52. The Chief of the General Staff is, as his title implies, the chief staff officer of the service, and as such, he has duties of the highest possible importance, both in peace and war. For the general subject of staff duties see Staff. Here we are concerned only with the peculiar position of the chief of staff under a system in which the sovereign is the actual commander-in-chief. It is obvious in the first place that the sovereign may not be a great soldier, fitted by mental gifts, training and character to be placed at the head of an army of, perhaps, a million men. Allowing that it is imperative that, whatever he may be in himself, the sovereign should ex officio command the armies, it is easy to see that the ablest general in these armies must be selected to act as his adviser, irrespective of rank and seniority. This officer must therefore be assigned to a station beyond that of his army rank, and his orders are in fact those of the sovereign himself. Nor is it sufficient that he should occupy an unofficial position as adviser, or ad latus. If he were no more than this, the sovereign could act without his adviser being even aware of the action taken.

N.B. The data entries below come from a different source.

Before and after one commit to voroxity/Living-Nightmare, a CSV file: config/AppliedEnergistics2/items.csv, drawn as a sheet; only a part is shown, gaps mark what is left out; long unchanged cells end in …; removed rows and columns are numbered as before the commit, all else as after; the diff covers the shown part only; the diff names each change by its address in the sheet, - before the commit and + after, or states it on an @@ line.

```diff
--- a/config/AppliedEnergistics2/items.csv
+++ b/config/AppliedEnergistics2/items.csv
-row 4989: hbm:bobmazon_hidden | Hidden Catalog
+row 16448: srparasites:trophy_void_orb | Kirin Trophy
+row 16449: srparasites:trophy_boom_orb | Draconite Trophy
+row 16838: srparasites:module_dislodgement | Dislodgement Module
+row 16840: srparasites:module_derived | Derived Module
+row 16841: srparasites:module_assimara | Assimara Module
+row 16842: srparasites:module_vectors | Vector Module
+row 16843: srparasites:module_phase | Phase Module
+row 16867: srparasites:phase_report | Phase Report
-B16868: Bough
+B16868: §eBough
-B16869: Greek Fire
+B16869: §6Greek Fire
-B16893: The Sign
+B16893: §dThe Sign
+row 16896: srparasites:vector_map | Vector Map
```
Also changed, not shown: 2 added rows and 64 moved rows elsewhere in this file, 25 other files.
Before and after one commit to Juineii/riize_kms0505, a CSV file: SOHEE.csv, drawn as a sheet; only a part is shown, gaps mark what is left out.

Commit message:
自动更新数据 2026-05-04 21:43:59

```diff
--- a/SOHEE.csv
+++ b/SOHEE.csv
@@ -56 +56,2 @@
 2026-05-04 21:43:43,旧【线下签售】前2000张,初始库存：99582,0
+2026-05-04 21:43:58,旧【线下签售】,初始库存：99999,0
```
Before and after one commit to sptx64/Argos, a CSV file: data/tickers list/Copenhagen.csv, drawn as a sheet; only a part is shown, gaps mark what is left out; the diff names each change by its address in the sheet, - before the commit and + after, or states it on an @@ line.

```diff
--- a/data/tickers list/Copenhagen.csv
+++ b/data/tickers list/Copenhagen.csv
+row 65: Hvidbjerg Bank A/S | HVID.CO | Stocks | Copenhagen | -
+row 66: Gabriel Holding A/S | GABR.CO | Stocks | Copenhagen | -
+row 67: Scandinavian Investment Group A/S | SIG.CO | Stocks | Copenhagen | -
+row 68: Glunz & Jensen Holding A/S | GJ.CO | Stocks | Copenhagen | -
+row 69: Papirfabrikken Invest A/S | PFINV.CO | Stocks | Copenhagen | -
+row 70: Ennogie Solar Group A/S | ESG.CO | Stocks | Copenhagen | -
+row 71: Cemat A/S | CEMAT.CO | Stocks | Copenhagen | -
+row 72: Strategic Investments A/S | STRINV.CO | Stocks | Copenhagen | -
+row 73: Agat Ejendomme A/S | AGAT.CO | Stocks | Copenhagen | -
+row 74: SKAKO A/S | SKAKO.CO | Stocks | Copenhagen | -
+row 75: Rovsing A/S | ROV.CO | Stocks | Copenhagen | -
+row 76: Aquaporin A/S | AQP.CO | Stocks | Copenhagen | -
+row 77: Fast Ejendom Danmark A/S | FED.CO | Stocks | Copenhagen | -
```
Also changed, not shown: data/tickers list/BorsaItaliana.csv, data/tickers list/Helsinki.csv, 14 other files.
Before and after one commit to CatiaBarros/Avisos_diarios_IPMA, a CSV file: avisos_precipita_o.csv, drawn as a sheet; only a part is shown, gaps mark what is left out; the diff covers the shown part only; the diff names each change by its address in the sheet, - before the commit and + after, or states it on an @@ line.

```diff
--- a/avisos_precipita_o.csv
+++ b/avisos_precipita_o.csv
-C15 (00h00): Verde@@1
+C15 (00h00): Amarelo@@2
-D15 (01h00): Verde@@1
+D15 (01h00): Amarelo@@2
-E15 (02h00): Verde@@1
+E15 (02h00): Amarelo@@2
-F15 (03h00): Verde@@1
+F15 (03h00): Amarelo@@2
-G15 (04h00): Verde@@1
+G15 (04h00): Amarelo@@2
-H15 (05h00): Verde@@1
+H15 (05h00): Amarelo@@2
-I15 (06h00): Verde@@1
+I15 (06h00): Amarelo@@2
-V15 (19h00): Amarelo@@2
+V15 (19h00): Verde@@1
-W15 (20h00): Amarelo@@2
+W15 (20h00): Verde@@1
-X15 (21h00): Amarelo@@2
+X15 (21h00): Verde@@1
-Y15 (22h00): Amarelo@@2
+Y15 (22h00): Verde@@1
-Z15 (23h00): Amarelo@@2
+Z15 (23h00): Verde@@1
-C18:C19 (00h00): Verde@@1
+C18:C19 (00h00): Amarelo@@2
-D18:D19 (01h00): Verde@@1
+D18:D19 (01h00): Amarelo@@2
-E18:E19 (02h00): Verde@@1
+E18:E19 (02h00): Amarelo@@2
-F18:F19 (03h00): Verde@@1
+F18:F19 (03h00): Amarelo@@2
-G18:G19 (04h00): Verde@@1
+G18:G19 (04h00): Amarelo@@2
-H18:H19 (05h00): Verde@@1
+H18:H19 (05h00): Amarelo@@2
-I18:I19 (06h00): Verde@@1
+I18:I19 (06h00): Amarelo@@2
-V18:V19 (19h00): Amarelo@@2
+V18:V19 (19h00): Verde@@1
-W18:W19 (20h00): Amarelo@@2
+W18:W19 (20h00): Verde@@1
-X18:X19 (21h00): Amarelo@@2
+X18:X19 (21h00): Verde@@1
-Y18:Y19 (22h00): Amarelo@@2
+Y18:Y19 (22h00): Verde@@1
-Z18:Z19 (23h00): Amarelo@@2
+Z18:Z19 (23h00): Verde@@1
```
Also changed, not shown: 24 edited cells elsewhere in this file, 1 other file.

As the staff is the machinery for the transmission of orders and despatches, all orders of the commander-in-chief are signed by the chief of staff as a matter of course, and this position is therefore that in which the adviser has the necessary influence. The relations between the sovereign and his chief military adviser are thus of the first importance to the smooth working of the great military machine, and never have the possibilities of this apparently strange system been more fully exploited than by King William and his chief of staff von Moltke in 1866 and in 1870-71. It is not true to say that the king was the mere figurehead of the German armies, or that Moltke was the real commander-in-chief. Those who have said this forget that the sole responsibility for the consequences of every order lay with the king, and that it is precisely the fear of this responsibilty that has made so many brilliant subordinates fail when in chief command. The characters of the two men supplemented each other, as also in the case of Blücher and Gneisenau and that of Radetzky and Hess. Under these circumstances, the German system of command works, on the whole, smoothly. Matters would, however, be different if either of the two officers failed to realize their mutual interdependence, and the system is in any